| BRIEF |
What is the number of lines below that contain the string "components"? Give it and nothing else.

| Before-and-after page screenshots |
··········

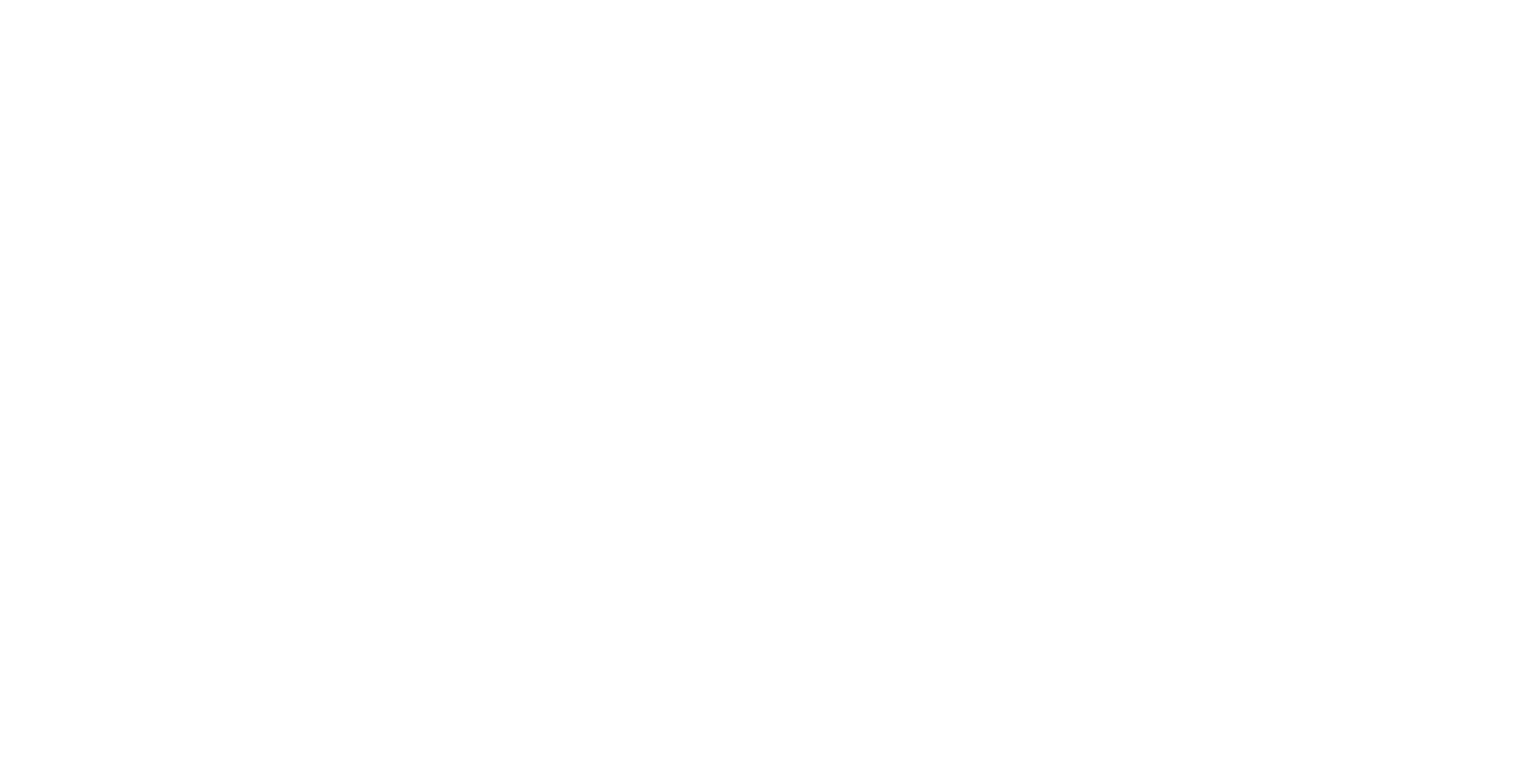
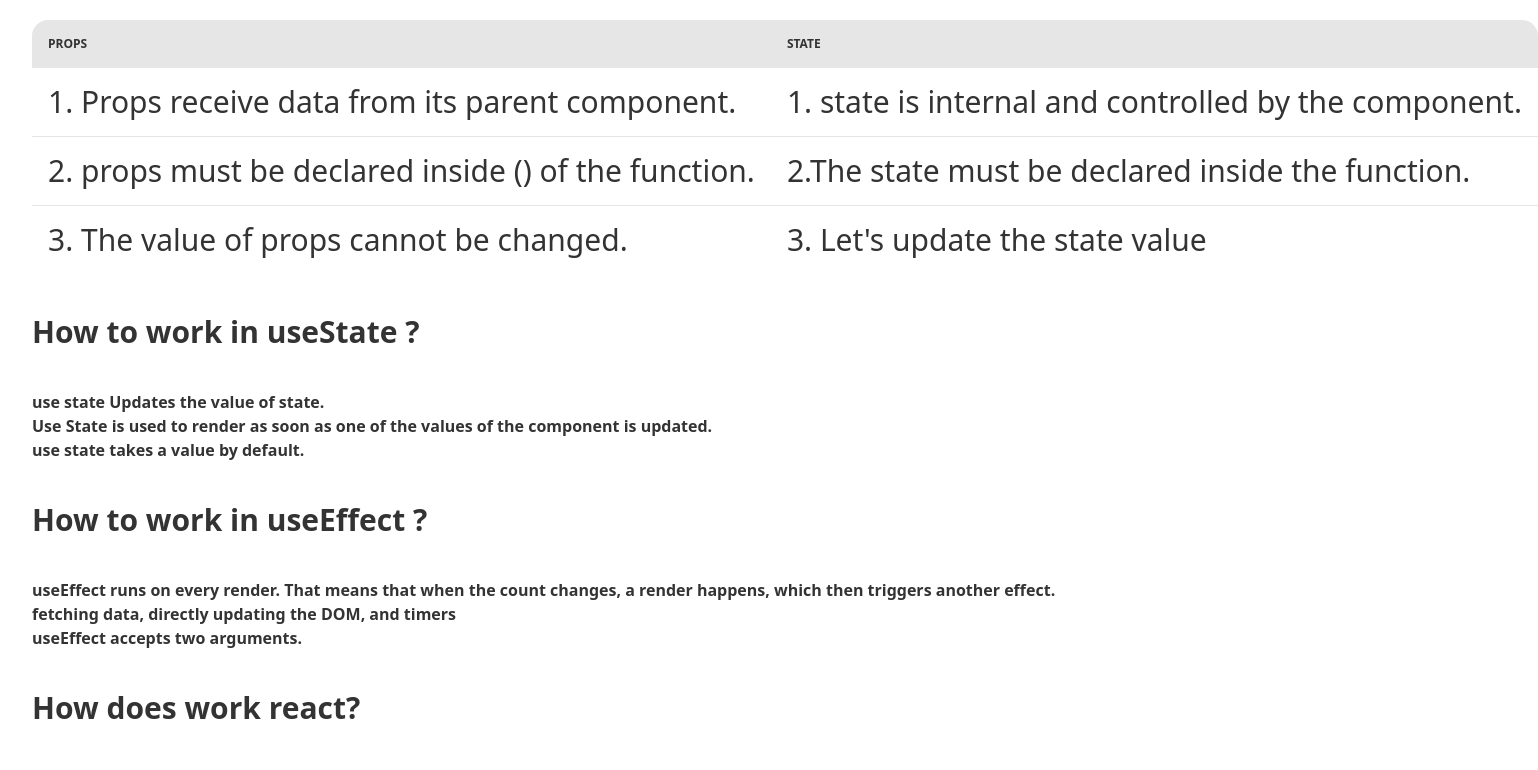
Before and after one commit to itscopebd/knowledge-cafe, a React (Vite) app: page / in a window 1280 px wide. Shown: the part 3560-4330 px from the top of the page, 1538 px wide, since content can reach past the window. Before the commit the page ends 3440 px from the top, so only its background shows below. Built offline with nearby package versions, Linux system fonts and the light colour scheme.

Commit message:
Four question answers added

```diff
--- a/src/components/home/Home.jsx
+++ b/src/components/home/Home.jsx
@@ -16,13 +16,14 @@
     }
 
     const [title, setTile] = useState([]);
-    const bookMark = (blogTitle) => {
+    const bookMark = (id,blogTitle) => {
 
       const newtitle=[...title,blogTitle]
         setTile(newtitle);
         setTotalBookMark(totalBookMark + 1);
 
     }
+   console.log(title)
 
     return (
         <>
--- a/src/components/questionAnswer/QuestionAnswer.jsx
+++ b/src/components/questionAnswer/QuestionAnswer.jsx
@@ -3,7 +3,60 @@
 const QuestionAnswer = () => {
     return (
         <div>
+            <h4 className='text-3xl font-bold text-left my-10'>What's props and states are different?</h4>
+            <div>
+                <h4 className='font-bold text-left text-4xl mb-4'>Ans:</h4>
+                <table className="table w-full">
+                    {/* head */}
+                    <thead>
+                        <tr>
 
+                            <th>Props</th>
+                            <th>State</th>
+
+                        </tr>
+                    </thead>
+                    <tbody>
+                        {/* row 1 */}
+                        <tr>
+                            <td className='text-3xl'>1. Props receive data from its parent component.</td>
+                            <td className='text-3xl'>1. state is internal and controlled by the component. </td>
+
+                        </tr>
+                        {/* row 2 */}
+                        <tr>
+                            <td className='text-3xl'>2. props must be declared inside () of the function.</td>
+                            <td className='text-3xl'>2.The state must be declared inside the function. </td>
+
+                        </tr>
+                        {/* row 3 */}
+                        <tr>
+                            <td className='text-3xl'>3. The value of props cannot be changed.</td>
+                            <td className='text-3xl'>3. Let's update the state value </td>
+
+                        </tr>
+                    </tbody>
+                </table>
+                <div className='text-left font-bold'>
+                    <h4 className='text-3xl font-bold text-left my-10'>How to work in useState ?</h4>
+                    <p>use state Updates the value of state.</p>
+                    <p>Use State is used to render as soon as one of the values of the component is updated.</p>
+                    <p>use state takes a value by default.</p>
+                </div>
+                <div className='text-left font-bold'>
+                    <h4 className='text-3xl font-bold text-left my-10'>How to work in useEffect ?</h4>
+                    <p>useEffect runs on every render. That means that when the count changes, a render happens, which then triggers another effect.</p>
+                    <p> fetching data, directly updating the DOM, and timers</p>
+                    <p>useEffect accepts two arguments.</p>
+
+                </div>
+                <div className='text-left font-bold'>
+                    <h4 className='text-3xl font-bold text-left my-10'>How does work react?</h4>
+                    <p>React is a popular JavaScript library for building user interfaces. It allows developers to build reusable and composable UI components.</p>
+                    <p>This is done using a virtual DOM, which is a lightweight representation of the actual DOM. When the state of a component changes, React updates the virtual DOM, and then efficiently updates the actual DOM to reflect the changes.</p>
+
+                </div>
+            </div>
         </div>
     );
 };
--- a/src/components/rightSide/RightSideBar.jsx
+++ b/src/components/rightSide/RightSideBar.jsx
@@ -2,6 +2,7 @@
 
 const RightSideBar = (props) => {
     const{title,readTime,totalBookMark,}=props;
+    console.log(title)
     return (
         <div className='w-4/12 ml-5'>
            <h1 className='text-primary p-3 border-2 border-slate-300 rounded-lg'>Spent time on read : {readTime} min</h1>
```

··········

| RESPONSE BELOW |
7